Note: check out my update below to see what the transplant and divisions look like after one year!
We finally bit the bullet and decided have our lower deck replaced. The fat deposit check went out in the mail last week, so it’s getting real. We should have pulled the plug 3 years ago before the wood began to disintegrate, but oh well. Walking around on a rotted deck has kept us nimble and improved our powers of observation.
The work hasn’t been scheduled, but it will happen sometime before fall, which means moving the surrounding plants almost midsummer. I planted everything so close to the deck that there would inevitably be serious plant damage during construction. They’d also be in the workers’ way, so it would be a little rude not to move them.
Anyhow, two plants I really wanted to salvage from this spot are a Slender Hinoki Cypress, which I’ll talk about in a future post, and a June Hosta I planted 7 years ago. As it turns out, the spot I decided to put the Cypress was home to a Sum and Substance Hosta , so I had to move that one as well. Two-for-one bonus!
The Transplanting Process
This is not the ideal time of year to transplant hostas, but I’ve done it before and have yet to lose one. The lovely Seattle climate and general hardiness of hostas contribute to that success, but there are some key factors that help:
- Prep the soil. Dig a large hole transplant hole and amend the soil with a healthy dose of compost. No fertilizer! Think bland hospital food after surgery.
- Keep air off the roots. After transplanting and backfilling, compact the soil enough to eliminate air pockets.
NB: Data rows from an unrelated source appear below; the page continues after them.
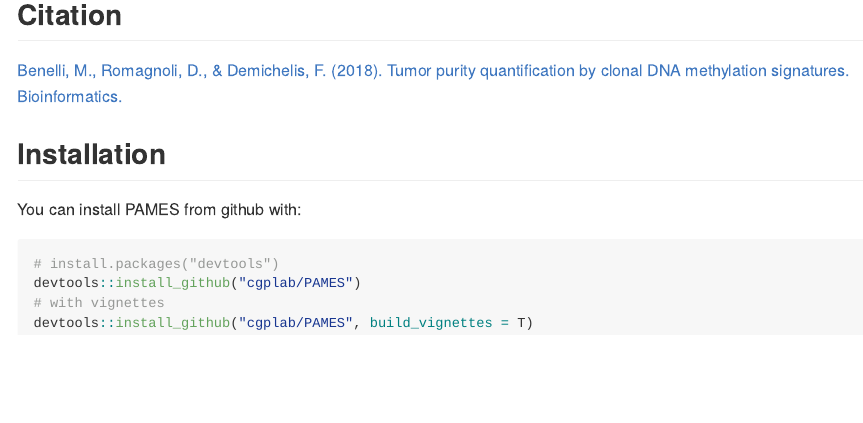
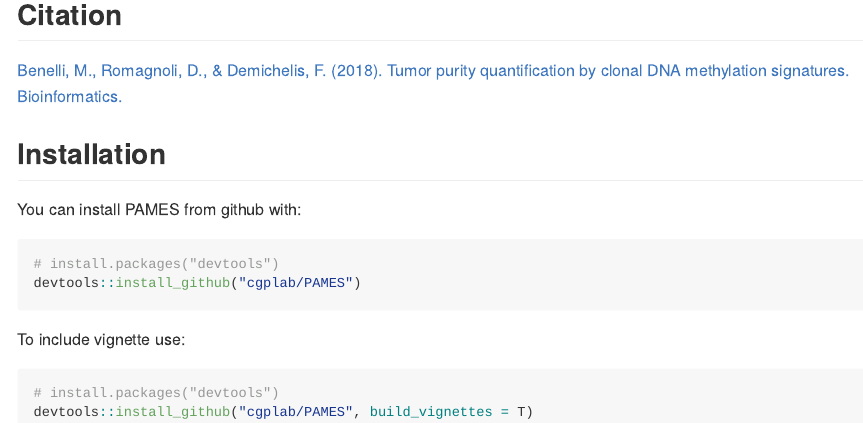
Before and after one commit to cgplab/PAMES, an R Markdown document (README.Rmd): the page in a window 1100 px wide, from 160 px down. Rendered offline with R 4.5, knitr and Pandoc, with nearby package versions.

Commit message:
update documentation; reverted version since no function was modified

````diff
--- a/README.Rmd
+++ b/README.Rmd
@@ -25,6 +25,9 @@ You can install PAMES from github with:
 ```{r gh-installation, eval = FALSE}
 # install.packages("devtools")
 devtools::install_github("cgplab/PAMES")
-# with vignettes
+```
+To include vignette use:
+```{r eval = FALSE}
+# install.packages("devtools")
 devtools::install_github("cgplab/PAMES", build_vignettes = T)
 ```
````
Also changed, not shown: README.md, 1 other file.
- Water, water, water. Because the hosta has all its leaves, it will be thirsty. Normally hostas are drought tolerant but they’ll need extra moisture when transplanted fully leafed out.
Lastly, and the most fun – use twine to tie up your hosta leaves! This gets them out of your way before you dig, and creates a more compact bundle which is easier to handle.
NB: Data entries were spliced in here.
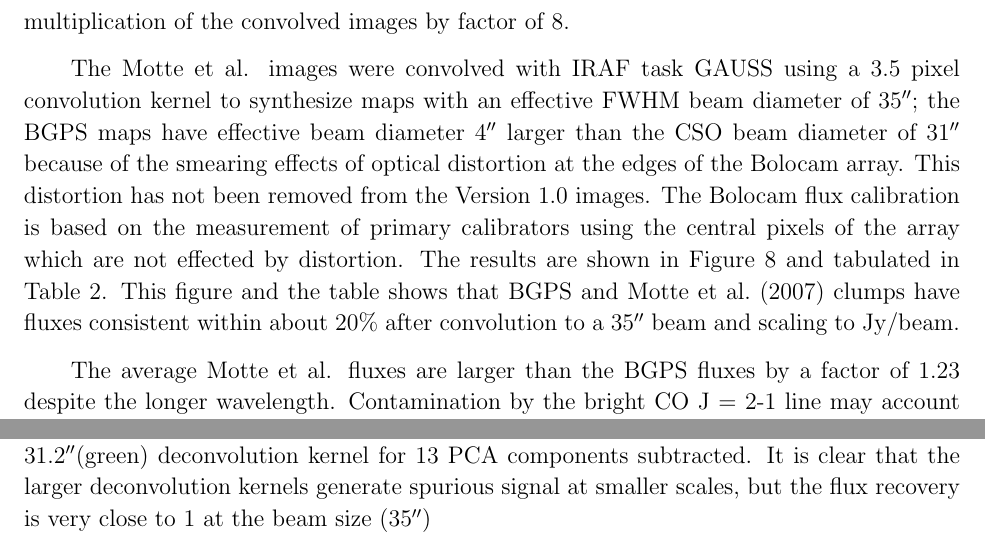
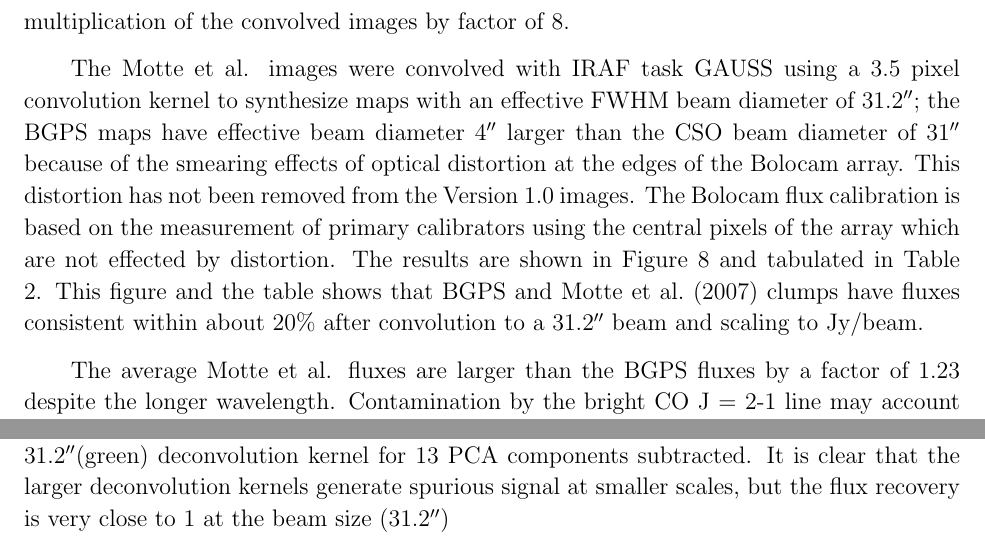
Before and after one commit to keflavich/bgpspipeline, a LaTeX paper (methods/ms.tex): two parts of pages 13 and 40 of 56, joined at a grey line, cut so that both start at the same text. Compiled offline with pdfLaTeX; a missing bibliography style is replaced by a similar one.

Commit message:
some more fixes

```diff
--- a/methods/ms.tex
+++ b/methods/ms.tex
@@ -927,7 +927,7 @@ convolved images by factor of 8.
 
 The Motte et al. images were convolved with IRAF task
 GAUSS using a 3.5 pixel convolution kernel to synthesize maps with an
-effective FWHM beam diameter of 35\arcsec ;  the BGPS maps have effective
+effective FWHM beam diameter of \bcamfwhm ;  the BGPS maps have effective
 beam diameter 4\arcsec\ larger than the CSO beam diameter of 31\arcsec\
 because of the smearing effects of optical distortion at the edges of the
 Bolocam array.  This distortion has not been removed from the Version 1.0
@@ -936,7 +936,7 @@ primary calibrators using the central pixels of the array which are not
 effected by distortion.   The results are shown  in Figure
 \ref{fig:CygnusComparison} and tabulated in Table 2.  This figure and
 the table shows that BGPS and \citet{motte07} clumps have fluxes
-consistent within about 20\% after convolution to a 35\arcsec\ beam and
+consistent within about 20\% after convolution to a \bcamfwhm\ beam and
 scaling to Jy/beam.
 
 The average Motte et al. fluxes are larger than the BGPS fluxes by a factor
@@ -1723,7 +1723,7 @@ astrophysical source should ever be smaller than the kernel.
 deconvolution kernel for 13 PCA components subtracted.  It is clear that the
 larger deconvolution kernels generate spurious signal at smaller scales, but
 the flux recovery is very close to 1 at the beam size
-(35\arcsec)}{fig:PCA_Filter}{1.0}
+(\bcamfwhm)}{fig:PCA_Filter}{1.0}
 
 \Figure{aper_phot_hpf_beam}{[James - figure needs clarification] The effect of performing aperture
 photometry on a point source of unit flux observed with the effective
```
Also changed, not shown: methods/ms.tex (8 more changed lines).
Enough with the words, here are some pictures (and more words):
Extracting the Hosta
Prepping the New Home
Same Process Plus Division – a June Hosta
Just when you thought this post couldn’t get any longer…
I hope this was helpful. If you have suggestions for how to improve this process, let me know in the comments!
UPDATE: One Year Later
I love before and afters, so here’s an after! These are some pics of the transplant and divisions one year and one month after the time I originally posted this story. They are doing quite well, and are sporting some flowers since we’re a little later in the season.